Despite its territorial disputes with the Philippines, China continues to maintain military ties with the Southeast Asian nation, probably to counter-balance the American as well as Indian influence in the region.
In the latest development, China has contributed non-combatant military equipment valued at one billion Philippine pesos to the country’s armed forces.
The equipment, meant for disaster relief operations, arrived in Manila on January 16, just two days after the country revealed plans to purchase three supersonic BrahMos missile batteries from India, according to Asianet Newsable.
The first shipment of non-combat equipment arrived on January 16, which includes water purification vehicles, ambulances, fire trucks, bomb disposal suits, drone systems, among others, the Department of National Defense said.
Defense Secretary Delfin Lorenzana said his Chinese counterpart Gen. Wei Fenghe, had promised these items during his visit to Manila in 2020.
DND: China donates P1 billion worth of military equipment to the Philippine military. The first batch of equipment arrived last Jan. 16. pic.twitter.com/krHMkXZfIo
— Frances G. Mangosing ?? (@FrancesGM_) January 21, 2022
“That’s a big help. It’s an addition to our equipment which still has a large shortfall” he told Inquirer.

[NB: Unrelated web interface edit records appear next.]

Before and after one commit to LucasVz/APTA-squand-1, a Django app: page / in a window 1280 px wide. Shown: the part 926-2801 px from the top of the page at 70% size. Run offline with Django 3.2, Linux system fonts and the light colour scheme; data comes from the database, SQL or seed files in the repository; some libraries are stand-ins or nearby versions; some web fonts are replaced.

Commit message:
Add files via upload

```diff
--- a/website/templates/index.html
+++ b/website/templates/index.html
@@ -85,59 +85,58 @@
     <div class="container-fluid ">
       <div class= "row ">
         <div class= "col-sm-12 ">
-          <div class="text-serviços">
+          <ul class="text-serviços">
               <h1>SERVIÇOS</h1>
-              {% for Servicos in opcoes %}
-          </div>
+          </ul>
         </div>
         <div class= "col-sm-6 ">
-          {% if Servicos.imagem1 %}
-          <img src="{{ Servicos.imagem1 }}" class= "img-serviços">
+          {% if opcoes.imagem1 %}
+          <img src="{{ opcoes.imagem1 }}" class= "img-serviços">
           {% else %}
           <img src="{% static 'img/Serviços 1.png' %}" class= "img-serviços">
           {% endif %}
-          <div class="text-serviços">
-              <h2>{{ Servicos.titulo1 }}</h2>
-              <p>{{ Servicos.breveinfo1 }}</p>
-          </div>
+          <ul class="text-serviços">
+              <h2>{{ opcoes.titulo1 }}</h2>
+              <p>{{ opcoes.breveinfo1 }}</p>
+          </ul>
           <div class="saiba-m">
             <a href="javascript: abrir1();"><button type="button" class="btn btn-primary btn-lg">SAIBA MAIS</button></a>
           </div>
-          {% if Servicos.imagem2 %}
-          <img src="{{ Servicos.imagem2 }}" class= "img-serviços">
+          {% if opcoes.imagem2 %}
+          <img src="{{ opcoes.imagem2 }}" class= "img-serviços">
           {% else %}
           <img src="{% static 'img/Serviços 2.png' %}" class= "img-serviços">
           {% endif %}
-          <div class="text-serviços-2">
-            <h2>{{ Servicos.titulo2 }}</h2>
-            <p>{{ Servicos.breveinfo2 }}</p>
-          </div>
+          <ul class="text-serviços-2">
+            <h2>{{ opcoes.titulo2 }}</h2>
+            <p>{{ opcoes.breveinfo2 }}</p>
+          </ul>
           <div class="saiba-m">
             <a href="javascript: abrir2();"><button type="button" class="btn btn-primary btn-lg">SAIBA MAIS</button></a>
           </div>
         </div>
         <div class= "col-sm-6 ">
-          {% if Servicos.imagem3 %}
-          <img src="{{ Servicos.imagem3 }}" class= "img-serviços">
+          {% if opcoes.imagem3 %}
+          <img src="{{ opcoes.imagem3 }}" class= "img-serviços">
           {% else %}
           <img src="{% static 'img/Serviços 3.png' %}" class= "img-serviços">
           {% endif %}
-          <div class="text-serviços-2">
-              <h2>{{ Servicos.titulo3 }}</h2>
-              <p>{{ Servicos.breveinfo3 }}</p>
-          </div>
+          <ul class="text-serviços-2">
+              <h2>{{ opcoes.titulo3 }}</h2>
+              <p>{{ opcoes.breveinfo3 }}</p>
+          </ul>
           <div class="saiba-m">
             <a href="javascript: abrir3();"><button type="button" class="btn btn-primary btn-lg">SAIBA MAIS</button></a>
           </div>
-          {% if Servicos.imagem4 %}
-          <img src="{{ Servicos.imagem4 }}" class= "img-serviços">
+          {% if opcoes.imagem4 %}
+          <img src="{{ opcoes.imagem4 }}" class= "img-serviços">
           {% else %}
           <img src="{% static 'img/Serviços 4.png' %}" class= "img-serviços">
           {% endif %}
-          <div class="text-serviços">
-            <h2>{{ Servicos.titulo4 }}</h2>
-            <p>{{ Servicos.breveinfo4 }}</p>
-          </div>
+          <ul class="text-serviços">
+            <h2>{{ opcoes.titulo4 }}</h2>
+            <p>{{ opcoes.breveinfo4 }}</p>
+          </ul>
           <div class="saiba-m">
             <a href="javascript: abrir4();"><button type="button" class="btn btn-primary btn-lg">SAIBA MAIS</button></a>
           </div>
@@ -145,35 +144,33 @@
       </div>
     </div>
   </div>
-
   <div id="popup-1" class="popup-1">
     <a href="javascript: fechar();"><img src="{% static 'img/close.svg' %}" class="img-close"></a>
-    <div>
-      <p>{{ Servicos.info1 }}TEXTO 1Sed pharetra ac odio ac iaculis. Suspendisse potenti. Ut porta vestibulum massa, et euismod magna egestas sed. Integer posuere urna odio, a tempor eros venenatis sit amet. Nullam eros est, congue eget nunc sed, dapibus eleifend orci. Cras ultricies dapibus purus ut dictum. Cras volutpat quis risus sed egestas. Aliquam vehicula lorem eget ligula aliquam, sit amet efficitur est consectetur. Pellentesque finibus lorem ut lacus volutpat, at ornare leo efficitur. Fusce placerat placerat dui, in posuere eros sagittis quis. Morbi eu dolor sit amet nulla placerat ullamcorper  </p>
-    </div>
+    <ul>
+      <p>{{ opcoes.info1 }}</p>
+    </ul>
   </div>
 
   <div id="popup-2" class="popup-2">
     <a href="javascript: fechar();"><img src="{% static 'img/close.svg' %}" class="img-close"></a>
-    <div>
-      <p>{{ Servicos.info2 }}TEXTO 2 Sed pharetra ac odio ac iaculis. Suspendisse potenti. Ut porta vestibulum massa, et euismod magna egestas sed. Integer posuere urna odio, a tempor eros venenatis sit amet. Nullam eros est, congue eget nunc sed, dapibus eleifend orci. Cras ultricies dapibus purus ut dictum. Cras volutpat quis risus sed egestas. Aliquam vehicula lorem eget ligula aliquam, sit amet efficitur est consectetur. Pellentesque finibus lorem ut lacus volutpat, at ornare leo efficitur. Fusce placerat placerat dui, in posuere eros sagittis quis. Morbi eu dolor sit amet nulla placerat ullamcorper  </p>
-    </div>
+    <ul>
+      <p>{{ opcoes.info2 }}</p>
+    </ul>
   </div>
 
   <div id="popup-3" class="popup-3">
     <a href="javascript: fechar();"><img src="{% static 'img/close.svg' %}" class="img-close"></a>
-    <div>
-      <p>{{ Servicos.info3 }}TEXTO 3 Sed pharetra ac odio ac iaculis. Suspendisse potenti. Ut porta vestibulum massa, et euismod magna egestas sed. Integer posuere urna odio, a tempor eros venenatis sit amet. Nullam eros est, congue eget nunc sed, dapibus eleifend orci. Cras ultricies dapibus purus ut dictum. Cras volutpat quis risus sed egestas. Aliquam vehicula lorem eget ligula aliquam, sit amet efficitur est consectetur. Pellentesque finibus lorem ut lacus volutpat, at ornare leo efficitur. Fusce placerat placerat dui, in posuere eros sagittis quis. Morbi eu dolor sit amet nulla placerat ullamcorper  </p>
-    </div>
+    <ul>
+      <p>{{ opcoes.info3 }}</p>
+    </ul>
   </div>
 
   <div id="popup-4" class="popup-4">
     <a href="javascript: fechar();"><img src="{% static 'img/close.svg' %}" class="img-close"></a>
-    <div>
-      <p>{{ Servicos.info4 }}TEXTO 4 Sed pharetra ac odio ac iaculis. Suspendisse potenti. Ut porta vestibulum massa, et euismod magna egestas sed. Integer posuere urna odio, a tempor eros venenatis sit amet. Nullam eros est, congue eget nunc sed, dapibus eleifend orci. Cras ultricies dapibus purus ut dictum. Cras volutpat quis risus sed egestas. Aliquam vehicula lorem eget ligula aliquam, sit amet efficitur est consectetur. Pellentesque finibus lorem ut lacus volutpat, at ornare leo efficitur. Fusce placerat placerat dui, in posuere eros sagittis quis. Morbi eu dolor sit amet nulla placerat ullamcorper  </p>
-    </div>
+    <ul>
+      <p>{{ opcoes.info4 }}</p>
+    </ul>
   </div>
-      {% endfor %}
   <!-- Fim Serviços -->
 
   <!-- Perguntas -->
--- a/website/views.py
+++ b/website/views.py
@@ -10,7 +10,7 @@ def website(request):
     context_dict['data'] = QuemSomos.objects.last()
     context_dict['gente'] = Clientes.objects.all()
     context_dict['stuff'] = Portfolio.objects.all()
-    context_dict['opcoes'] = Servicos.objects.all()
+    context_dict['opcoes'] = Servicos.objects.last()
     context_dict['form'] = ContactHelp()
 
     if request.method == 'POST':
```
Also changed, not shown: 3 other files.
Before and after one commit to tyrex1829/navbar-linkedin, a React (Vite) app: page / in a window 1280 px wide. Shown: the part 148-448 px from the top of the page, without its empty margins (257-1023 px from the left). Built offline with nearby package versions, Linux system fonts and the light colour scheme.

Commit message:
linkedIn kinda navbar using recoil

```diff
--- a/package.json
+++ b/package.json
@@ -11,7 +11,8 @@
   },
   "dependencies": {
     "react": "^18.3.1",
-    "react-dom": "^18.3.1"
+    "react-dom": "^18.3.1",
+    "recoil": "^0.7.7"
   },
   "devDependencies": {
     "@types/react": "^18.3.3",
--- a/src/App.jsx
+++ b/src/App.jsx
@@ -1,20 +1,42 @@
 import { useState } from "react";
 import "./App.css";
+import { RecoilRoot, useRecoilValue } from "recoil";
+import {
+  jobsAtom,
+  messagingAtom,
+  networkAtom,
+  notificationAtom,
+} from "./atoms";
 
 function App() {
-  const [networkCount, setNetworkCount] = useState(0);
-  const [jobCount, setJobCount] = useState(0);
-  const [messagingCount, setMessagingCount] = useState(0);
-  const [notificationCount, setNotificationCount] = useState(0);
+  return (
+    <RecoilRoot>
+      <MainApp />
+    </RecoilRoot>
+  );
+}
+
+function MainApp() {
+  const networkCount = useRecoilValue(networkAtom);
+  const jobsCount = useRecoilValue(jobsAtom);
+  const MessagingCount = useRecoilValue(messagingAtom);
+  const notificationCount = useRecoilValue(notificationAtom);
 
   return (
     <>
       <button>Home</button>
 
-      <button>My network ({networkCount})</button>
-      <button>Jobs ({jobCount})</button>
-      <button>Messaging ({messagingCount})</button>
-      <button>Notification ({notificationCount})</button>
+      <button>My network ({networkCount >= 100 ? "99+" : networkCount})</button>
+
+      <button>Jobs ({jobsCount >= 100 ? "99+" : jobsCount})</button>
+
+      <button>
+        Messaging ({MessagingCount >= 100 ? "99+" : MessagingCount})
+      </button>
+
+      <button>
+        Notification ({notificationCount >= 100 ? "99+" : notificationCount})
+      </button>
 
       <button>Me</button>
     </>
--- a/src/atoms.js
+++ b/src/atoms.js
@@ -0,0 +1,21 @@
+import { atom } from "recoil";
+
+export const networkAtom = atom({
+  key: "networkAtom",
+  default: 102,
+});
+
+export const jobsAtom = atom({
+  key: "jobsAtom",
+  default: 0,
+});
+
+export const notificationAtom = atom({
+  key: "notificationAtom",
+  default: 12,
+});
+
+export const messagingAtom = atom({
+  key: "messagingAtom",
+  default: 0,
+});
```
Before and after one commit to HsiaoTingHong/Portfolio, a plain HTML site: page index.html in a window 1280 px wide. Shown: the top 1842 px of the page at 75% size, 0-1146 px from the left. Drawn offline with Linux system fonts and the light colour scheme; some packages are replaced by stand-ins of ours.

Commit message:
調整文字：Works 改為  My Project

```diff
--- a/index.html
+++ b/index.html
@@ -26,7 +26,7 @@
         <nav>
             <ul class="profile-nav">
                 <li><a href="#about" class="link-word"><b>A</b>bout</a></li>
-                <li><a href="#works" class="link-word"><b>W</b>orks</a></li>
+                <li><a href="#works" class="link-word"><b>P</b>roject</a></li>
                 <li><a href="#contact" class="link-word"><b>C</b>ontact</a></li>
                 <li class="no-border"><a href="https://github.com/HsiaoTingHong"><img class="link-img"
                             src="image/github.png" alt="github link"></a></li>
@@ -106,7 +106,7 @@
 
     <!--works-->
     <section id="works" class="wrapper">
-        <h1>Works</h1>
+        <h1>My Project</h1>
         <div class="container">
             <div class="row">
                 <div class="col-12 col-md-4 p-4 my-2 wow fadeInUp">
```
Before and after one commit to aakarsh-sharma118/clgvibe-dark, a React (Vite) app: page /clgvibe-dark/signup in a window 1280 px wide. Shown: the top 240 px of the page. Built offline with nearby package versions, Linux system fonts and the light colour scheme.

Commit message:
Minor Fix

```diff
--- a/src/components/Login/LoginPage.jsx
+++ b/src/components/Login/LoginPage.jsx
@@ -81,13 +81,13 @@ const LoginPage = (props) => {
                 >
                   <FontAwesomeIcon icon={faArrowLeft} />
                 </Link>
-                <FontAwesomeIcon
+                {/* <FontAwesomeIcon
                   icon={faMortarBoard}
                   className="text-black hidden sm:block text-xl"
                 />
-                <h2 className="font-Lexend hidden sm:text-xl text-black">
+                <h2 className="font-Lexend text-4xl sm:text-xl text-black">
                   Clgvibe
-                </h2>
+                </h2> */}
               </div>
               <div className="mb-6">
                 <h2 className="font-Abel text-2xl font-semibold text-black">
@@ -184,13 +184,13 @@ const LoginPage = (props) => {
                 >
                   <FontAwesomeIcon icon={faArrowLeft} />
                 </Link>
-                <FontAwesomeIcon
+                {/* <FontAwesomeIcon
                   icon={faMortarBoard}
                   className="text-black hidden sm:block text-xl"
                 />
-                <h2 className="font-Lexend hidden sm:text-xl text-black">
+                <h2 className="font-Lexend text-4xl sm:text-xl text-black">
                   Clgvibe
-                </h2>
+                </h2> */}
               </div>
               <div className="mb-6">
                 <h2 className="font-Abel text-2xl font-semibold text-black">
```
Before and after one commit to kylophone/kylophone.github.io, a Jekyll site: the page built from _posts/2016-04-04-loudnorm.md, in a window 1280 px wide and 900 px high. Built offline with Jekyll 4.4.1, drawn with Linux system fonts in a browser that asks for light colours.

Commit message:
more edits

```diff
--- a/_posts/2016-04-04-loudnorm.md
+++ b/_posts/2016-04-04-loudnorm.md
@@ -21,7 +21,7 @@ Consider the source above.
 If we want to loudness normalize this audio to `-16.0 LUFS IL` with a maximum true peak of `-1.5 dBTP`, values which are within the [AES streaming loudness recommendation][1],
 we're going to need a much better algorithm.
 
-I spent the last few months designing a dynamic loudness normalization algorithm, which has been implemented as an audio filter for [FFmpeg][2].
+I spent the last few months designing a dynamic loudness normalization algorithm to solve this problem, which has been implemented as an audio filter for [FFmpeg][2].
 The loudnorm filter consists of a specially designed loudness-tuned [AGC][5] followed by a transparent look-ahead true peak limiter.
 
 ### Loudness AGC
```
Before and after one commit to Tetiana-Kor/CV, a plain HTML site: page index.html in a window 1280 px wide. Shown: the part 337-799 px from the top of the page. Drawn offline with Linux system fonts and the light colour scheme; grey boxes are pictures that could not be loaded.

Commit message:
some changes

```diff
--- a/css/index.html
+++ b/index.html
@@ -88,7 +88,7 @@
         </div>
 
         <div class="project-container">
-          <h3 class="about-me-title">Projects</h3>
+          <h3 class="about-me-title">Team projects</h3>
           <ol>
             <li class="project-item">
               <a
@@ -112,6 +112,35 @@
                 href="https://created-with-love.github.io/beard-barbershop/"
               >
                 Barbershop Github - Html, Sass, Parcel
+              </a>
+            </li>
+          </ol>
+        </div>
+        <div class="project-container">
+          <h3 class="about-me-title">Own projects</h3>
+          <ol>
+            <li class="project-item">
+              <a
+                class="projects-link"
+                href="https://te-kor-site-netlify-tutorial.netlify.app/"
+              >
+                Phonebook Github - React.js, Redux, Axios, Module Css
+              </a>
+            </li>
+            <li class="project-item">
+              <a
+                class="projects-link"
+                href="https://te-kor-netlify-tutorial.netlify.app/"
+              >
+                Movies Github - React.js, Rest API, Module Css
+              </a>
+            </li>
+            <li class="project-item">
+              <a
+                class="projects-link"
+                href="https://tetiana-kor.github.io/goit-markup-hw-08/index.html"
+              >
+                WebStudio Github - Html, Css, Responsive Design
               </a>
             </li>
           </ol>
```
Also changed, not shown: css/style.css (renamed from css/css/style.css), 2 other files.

Beijing’s generosity to Manila is in sharp contrast to PLA maneuvers in the South China Sea. On multiple occasions last year, China had intimidated and bullied the Philippines in the disputed territory of Whitsun reef. In early 2021, the Philippines had alleged that about 200 Chinese vessels manned by Chinese maritime militia were stationed at the reef.
A few months ago, two Chinese Coast Guard vessels launched water cannons at two Filipino boats during a resupply mission, a move that prompted the Philippine government to file a diplomatic protest against China.
MANILA, Philippines — Chinese coast guard ships blocked and used water cannons on two Philippine supply boats heading to a disputed shoal occupied by Filipino marines in the South China Sea, provokingan angry protest to China and a warning from thehttps://t.co/QKjRphvXzj pic.twitter.com/qY5FE1fWXJ
— Asian Herald (@AsianHeraldNews) November 18, 2021
BrahMos To Act As Deterrent?
There seems to be a perceptible shift in Chinese policy towards the Philippines. After the BrahMos deal which was India’s first-ever export of its missile, China promised to work with the Southeast Asian nation to address issues pertaining to the South China Sea dispute, but said it would not push smaller countries into doing so.
On Monday, State Councilor and Foreign Minister of China Wang Yi spoke at the 5th Manila Forum, saying that while each side has its own rights and viewpoints, it is critical to avoid them “taking hostage the wider bilateral relationship,” reported CNN Philippines.
Interestingly, all these years, Beijing has been defying a 2016 verdict by the international tribunal in The Hague, which primarily decided in favor of the Philippines in a landmark case over the South China Sea issue.
The latest move could be interpreted as a wider effort by China to balance out India’s outreach to the ASEAN countries as part of New Delhi’s ‘Act East’ policy.
Last month, Myanmar’s Navy has commissioned a diesel-electric submarine that previously served with China’s People’s Liberation Army Navy. Over the past year, a secret agreement was reached with Beijing to purchase the Ming-class submarine UMS Minye Kyaw Htin, as previously reported by the EurAsian Times.
On December 24, 2020, India presented a Russian-built Kilo Class submarine to the Myanmar navy, to counter Chinese influence in the region.
Hindustan Shipyard, a state-run defense shipbuilder, had renovated the INS Sindhuvir, a diesel-electric submarine to be given to Myanmar. With a displacement of 3,000 tons, a maximum operating depth of 300 meters, and a top speed of 18 knots, the vessel was Myanmar’s first submarine.
India to deliver Kilo-class submarine INS Sindhuvir to Myanmar Navy, first such delivery, says @MEAIndia. The submarine had been under retrofit at Visakhapatnam since 2017. @IndiaToday pic.twitter.com/dY9Fy0Vz6J
— Shiv Aroor (@ShivAroor) October 15, 2020
Despite India’s delivery of the vessel, China was able to convince Myanmar for the purchase. Interestingly, Myanmar has been under junta rule since February 1, 2021, when the military ousted the elected government in a coup.
Since then, China has been consistently backing the junta regime although the US and European countries have sanctioned the military generals.
China is expected to make further moves in the Southeast Asian region that remains central to America’s Indo-Pacific strategy. It remains to be seen how India and its Quad allies respond to Chinese maneuvers.